# Aim of the task:
You are asked to filter the data below and copy every line holding "participant".

++++ Data for this exercise

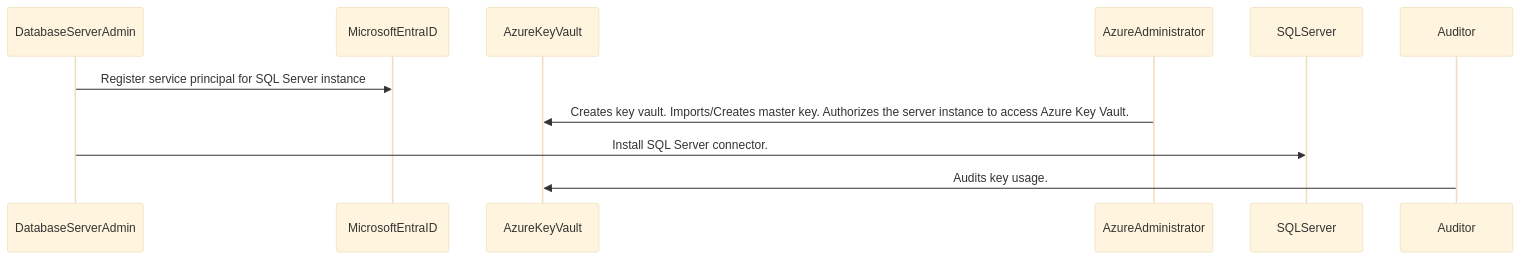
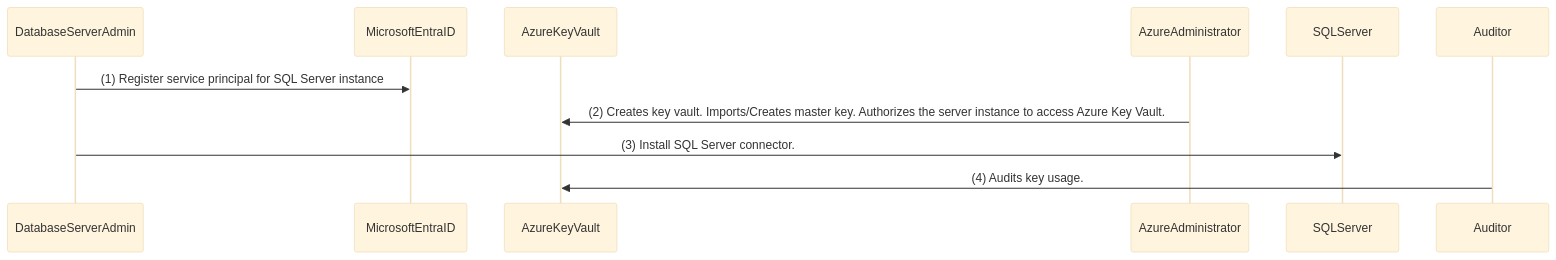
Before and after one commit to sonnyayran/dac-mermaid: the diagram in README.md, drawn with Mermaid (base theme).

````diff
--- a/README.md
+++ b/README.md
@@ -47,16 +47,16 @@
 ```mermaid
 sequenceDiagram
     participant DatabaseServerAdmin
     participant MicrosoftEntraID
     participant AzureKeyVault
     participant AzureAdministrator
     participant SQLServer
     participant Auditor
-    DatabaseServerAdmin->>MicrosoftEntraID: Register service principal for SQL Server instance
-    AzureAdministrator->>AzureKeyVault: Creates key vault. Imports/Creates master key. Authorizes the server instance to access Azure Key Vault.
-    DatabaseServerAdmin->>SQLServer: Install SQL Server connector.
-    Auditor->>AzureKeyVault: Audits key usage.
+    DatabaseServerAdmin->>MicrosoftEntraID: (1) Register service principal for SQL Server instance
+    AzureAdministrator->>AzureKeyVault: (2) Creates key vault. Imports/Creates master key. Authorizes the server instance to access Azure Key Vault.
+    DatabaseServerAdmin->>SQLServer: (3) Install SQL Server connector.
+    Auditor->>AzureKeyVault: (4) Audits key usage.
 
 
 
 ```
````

++++++++
++++ Data for this exercise

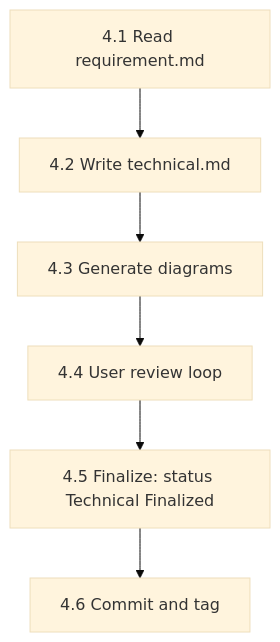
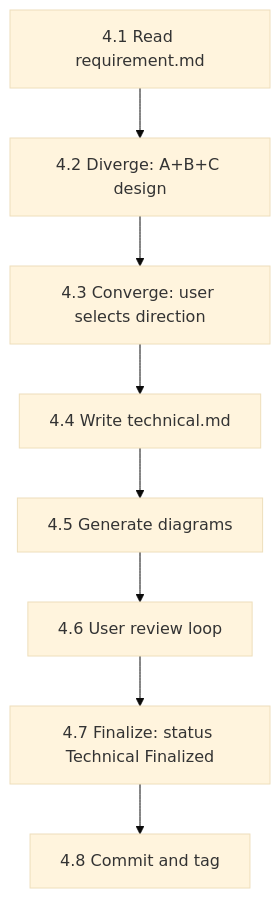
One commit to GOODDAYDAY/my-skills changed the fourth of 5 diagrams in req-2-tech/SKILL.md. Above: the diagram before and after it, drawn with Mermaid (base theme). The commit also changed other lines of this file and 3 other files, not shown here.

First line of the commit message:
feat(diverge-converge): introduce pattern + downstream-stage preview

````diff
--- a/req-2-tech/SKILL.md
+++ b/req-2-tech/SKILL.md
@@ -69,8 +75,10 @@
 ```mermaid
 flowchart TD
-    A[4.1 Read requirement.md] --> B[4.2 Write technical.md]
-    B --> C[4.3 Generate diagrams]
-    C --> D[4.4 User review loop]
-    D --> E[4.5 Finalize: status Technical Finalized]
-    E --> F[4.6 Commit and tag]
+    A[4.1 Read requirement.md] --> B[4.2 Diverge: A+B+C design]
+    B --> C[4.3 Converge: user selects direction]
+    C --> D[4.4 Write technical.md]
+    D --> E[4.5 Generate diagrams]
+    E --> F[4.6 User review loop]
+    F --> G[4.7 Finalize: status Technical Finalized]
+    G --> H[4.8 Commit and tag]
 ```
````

++++++++

# Solved problem:
     participant DatabaseServerAdmin
     participant MicrosoftEntraID
     participant AzureKeyVault
     participant AzureAdministrator
     participant SQLServer
     participant Auditor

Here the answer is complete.